Anne and I have known each other since 2006, when we met in college.  We’ve been friends ever since!  And even though she’s living in Japan and I’m still stuck in the States, the distance can’t keep us apart.  Anne’s actually the person that got me into photography as more than just a hobby.  She’s been shooting longer than I have, and I respect her and her work quite a bit.  But we both want to improve, hence us doing this blog together.

My current shooting style is based heavily on using natural light with minimal editing.  Natural light doesn’t mean I like to go out and shoot nature (although I like to go out and shoot nature), I just don’t use flash or external photographic lighting if I can avoid it.  HINT: I can avoid it pretty much all of the time.  Which works just fine for me.

Stop

Shot with a Nikon D3100, no editing.

I’m big into landscapes, although I do people as well.  Concerts are my specialty.  The low light really suits my style and I see it as a challenge to get the best shot in an environment where the lighting is constantly changing and the subjects are constantly moving.  I hope you’ll stick around and watch my shooting and editing styles develop and change.  I’ll leave you with my favorite photo I’ve ever captured, and one that means a lot to me not only because it’s one of my best works but also because of the story behind it.

Patrick Stump @ The Varsity Theater in Minneapolis.  Fujiifilm Finepix J10.  Edited in Photoshop.

Patrick Stump @ The Varsity Theater in Minneapolis. Fujiifilm Finepix J10. Edited in Photoshop.

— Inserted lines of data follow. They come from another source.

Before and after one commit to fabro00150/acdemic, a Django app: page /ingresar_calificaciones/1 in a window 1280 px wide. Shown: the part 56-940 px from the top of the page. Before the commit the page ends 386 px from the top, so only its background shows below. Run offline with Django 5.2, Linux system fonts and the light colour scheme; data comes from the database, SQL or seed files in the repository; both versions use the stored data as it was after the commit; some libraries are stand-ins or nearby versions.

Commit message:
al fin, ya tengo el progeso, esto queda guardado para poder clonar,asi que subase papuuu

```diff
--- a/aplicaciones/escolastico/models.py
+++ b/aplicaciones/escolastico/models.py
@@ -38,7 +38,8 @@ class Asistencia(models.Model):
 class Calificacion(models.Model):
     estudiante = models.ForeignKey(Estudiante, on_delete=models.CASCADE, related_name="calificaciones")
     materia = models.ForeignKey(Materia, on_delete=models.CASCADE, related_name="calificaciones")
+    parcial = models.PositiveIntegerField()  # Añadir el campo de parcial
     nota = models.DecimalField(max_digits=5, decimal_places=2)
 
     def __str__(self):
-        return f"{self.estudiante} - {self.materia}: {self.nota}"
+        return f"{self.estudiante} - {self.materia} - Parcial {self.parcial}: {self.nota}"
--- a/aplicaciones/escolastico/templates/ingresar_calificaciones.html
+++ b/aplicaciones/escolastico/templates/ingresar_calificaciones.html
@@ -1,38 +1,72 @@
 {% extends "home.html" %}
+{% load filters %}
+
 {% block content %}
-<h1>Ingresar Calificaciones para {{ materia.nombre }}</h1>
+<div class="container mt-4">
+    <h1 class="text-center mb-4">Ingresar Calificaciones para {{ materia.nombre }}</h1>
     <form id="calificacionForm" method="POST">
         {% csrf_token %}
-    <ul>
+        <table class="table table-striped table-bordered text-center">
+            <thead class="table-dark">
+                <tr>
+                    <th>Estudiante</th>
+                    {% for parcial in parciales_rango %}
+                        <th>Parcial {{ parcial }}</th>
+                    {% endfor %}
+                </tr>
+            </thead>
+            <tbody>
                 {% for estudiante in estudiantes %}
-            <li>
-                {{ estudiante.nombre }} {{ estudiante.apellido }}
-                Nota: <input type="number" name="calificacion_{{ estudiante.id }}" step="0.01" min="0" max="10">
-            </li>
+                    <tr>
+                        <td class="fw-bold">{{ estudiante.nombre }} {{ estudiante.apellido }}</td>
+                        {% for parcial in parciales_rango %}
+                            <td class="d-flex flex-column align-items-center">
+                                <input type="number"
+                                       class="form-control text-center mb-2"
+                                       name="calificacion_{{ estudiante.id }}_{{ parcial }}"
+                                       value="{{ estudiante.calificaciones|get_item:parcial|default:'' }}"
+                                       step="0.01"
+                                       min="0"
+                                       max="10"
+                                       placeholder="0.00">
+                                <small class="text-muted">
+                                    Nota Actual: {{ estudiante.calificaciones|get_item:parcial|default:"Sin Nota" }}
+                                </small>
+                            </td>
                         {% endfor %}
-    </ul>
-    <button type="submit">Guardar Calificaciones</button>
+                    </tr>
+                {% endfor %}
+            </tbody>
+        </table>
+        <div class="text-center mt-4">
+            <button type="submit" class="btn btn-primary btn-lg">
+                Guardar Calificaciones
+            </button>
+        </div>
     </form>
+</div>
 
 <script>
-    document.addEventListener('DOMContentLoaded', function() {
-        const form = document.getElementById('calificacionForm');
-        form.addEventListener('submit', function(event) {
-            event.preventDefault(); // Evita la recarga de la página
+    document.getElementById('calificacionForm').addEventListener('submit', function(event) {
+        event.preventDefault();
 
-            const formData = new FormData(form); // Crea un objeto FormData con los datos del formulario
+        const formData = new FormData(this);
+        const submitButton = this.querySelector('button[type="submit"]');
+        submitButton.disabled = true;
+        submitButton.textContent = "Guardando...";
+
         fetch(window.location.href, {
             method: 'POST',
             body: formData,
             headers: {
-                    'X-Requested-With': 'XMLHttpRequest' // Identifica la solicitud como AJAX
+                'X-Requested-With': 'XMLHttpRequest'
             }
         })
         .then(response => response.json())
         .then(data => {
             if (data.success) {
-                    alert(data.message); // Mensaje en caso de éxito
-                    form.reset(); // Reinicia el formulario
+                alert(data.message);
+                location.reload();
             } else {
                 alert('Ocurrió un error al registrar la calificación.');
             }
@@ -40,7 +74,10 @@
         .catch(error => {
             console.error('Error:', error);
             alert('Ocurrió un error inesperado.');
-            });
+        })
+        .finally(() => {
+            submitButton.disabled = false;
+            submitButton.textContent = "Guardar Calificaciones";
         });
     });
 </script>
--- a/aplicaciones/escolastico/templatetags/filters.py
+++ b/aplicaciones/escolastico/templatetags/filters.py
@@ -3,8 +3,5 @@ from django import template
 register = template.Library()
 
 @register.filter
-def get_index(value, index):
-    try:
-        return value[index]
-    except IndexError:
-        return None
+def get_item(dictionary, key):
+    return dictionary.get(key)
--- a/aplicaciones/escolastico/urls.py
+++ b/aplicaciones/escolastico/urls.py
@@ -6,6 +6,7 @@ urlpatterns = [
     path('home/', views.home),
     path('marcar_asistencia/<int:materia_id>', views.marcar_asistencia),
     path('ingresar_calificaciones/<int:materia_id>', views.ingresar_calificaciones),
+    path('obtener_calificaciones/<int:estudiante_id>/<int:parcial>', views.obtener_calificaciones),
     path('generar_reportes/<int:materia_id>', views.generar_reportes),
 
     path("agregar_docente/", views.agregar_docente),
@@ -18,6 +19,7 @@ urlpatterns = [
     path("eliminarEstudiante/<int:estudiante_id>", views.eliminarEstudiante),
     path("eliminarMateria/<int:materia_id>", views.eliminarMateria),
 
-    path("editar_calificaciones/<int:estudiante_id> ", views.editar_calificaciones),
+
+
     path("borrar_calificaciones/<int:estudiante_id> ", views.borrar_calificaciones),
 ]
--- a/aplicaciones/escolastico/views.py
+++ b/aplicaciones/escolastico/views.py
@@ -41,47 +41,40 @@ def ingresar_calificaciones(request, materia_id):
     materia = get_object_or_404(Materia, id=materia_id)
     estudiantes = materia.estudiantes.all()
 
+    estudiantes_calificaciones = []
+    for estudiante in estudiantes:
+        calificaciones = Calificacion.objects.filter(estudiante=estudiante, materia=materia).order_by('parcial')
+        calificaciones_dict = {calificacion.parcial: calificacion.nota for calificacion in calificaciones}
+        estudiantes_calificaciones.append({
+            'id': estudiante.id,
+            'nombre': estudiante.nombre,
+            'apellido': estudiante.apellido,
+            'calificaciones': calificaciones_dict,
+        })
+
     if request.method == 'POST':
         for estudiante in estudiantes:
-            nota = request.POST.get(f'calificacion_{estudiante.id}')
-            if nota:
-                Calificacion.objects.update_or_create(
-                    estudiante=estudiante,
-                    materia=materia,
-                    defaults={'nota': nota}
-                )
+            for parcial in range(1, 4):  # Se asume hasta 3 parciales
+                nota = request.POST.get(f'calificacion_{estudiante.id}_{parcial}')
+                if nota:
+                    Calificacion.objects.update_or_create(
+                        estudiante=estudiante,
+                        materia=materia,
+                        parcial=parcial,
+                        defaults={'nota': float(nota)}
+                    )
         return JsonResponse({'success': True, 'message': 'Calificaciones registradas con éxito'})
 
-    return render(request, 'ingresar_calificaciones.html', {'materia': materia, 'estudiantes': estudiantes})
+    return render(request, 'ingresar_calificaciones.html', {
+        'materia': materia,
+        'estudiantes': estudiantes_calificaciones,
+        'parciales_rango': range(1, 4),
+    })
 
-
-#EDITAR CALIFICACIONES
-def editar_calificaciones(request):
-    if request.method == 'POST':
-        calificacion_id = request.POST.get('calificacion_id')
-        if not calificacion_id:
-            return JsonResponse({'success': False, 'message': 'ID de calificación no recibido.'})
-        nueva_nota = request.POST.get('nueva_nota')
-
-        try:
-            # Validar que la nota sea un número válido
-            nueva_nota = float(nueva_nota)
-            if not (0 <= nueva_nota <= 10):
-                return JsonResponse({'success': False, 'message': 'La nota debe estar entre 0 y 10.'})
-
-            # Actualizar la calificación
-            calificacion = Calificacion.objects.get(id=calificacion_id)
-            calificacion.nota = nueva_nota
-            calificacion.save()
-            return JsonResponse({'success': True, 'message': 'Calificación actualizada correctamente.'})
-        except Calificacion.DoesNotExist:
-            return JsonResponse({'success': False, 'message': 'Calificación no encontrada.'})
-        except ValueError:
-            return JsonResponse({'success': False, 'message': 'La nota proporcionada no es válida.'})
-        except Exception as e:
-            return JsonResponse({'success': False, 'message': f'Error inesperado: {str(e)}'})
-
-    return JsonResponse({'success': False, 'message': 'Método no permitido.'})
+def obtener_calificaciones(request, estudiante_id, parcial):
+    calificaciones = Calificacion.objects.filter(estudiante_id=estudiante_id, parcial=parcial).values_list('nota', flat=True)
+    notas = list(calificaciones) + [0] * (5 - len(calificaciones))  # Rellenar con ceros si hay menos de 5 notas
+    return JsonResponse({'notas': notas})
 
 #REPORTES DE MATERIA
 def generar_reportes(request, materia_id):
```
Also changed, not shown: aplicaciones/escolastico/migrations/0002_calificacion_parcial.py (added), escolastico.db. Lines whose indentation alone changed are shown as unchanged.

One last note, I will be posting every Thursday to the best of my ability, so keep checking back every week for new stuff!

Get out there and shoot!
-Kate